Patient-assistance programs, which often are funded largely by drugmakers, have helped many Americans afford the medications they need. But these programs' ties to pharmaceutical companies carry a high cost for the healthcare system, critics say.
Health plan officials will gather in Washington amid ominous ambiguity about the future of the Affordable Care Act's private insurance expansion.
Mark Ganz, president and CEO of Cambia Health Solutions, a not-for-profit parent of 22 companies offering healthcare products and services, discusses how his companies are seeking to make healthcare more consumer-directed.
Health insurance lobbyists are sharpening their knives this week in preparation for the CMS' scheduled announcement of preliminary 2016 Medicare Advantage payment rates after the markets close Friday.
Even as value-based contracting proliferates, the financial incentives for hospitals and medical groups to eliminate waste and improve care have barely changed.
As insurers face growing criticism for giving consumers inaccurate information about their provider networks, some experts are asking whether it's really that hard to maintain an accurate provider directory.
Insurers are under fire for giving consumers bad information about which providers are in their plan network.

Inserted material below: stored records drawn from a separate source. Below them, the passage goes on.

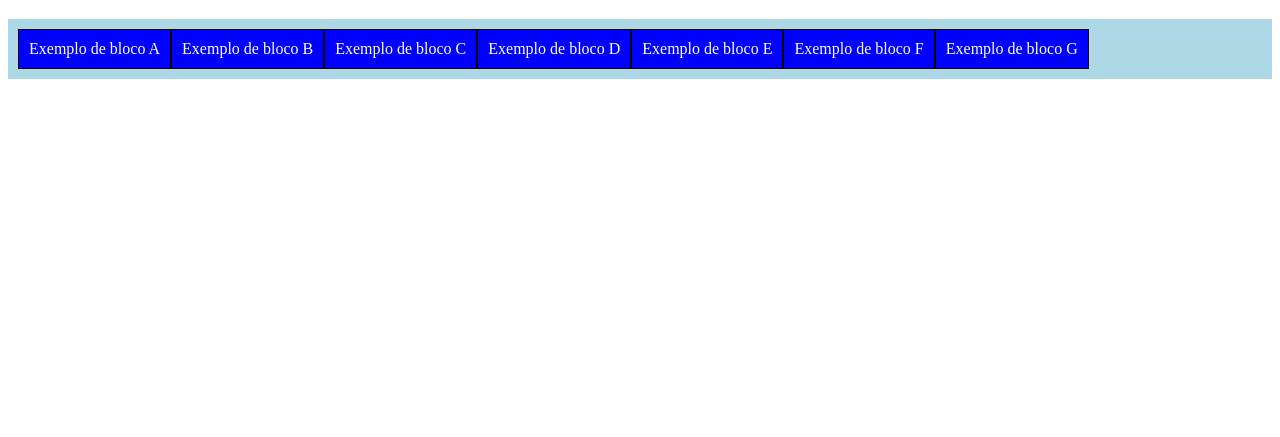
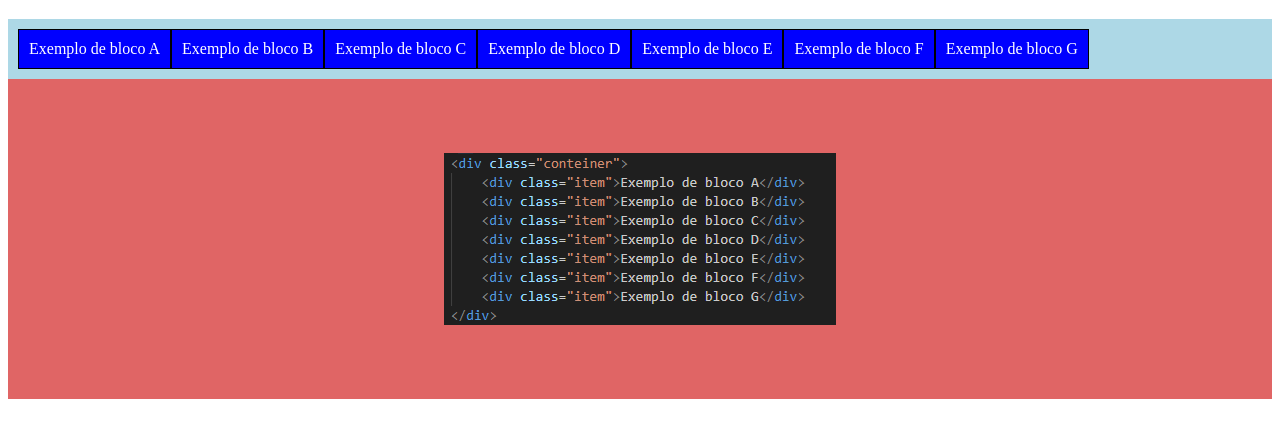
Before and after one commit to Victor-Cantanhede/flex-box, a plain HTML site: page flex003/index.html in a window 1280 px wide. Shown: the part 61-498 px from the top of the page. Drawn offline with Linux system fonts and the light colour scheme.

Commit message:
centralizando img com flex box

```diff
--- a/flex003/index.html
+++ b/flex003/index.html
@@ -12,6 +12,11 @@
             /*A configuração DISPLAY: FLEX sempre deve ser na div "pai", ou seja, no conteiner*/
             display: flex;
             flex-direction: row;
+
+            /*
+            - Justify-content = Alinha no eixo principal
+            - Align-items = Alinha no eixo transversal
+            */
         }
 
         div.item {
@@ -20,6 +25,17 @@
             padding: 10px;
             border: 1px solid black;
             text-align: center;
+        }
+
+        div.imagem {
+            height: 300px;
+            padding: 10px;
+            background-color: rgb(224, 101, 101);
+
+            /*CENTRALIZANDO IMG COM FLEX BOX*/
+            display: flex;
+            justify-content: center;
+            align-items: center;
         }
     </style>
 </head>
@@ -34,5 +50,8 @@
         <div class="item">Exemplo de bloco F</div>
         <div class="item">Exemplo de bloco G</div>
     </div>
+    <div class="imagem">
+        <img src="imagens/print001.png" alt="print001">
+    </div>
 </body>
 </html>
```
Also changed, not shown: flex003/imagens/print001.png (added).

The controversy raises a simple question: Is it really so hard to maintain an accurate provider directory?
Eric Schultz, CEO of Wellesley, Mass.-based Harvard Pilgrim Health Care, discusses his organization's experience with the Obamacare insurance exchanges, narrow provider networks, re-entering the Medicare Advantage program, and his views on the expansion of Partners HealthCare in Massachusetts.
How much does it cost to get a drug approved? A new estimate puts the number at $2.55 billion, more than twice the cost assessed by the same lead researcher a decade ago. Not everyone believes the math.
A big fight could be brewing over Obamacare's risk-corridor program. Insurers are relying on the program to protect them from major losses if their exchange customers end up being sicker and more costly than anticipated. But Republicans—most notably Sen. Marco Rubio (R-Fla.), a likely 2016...
A second potential blockbuster drug from Gilead Sciences to treat hepatitis C has been approved by the FDA. But at a cost of nearly $100,000 for a full course of treatment, it is certain to spark further debate over the pricing of specialty drugs.
On the eve of the 2015 open enrollment period for Medicare beneficiaries, insurance leaders will gather in Washington to discuss public healthcare programs.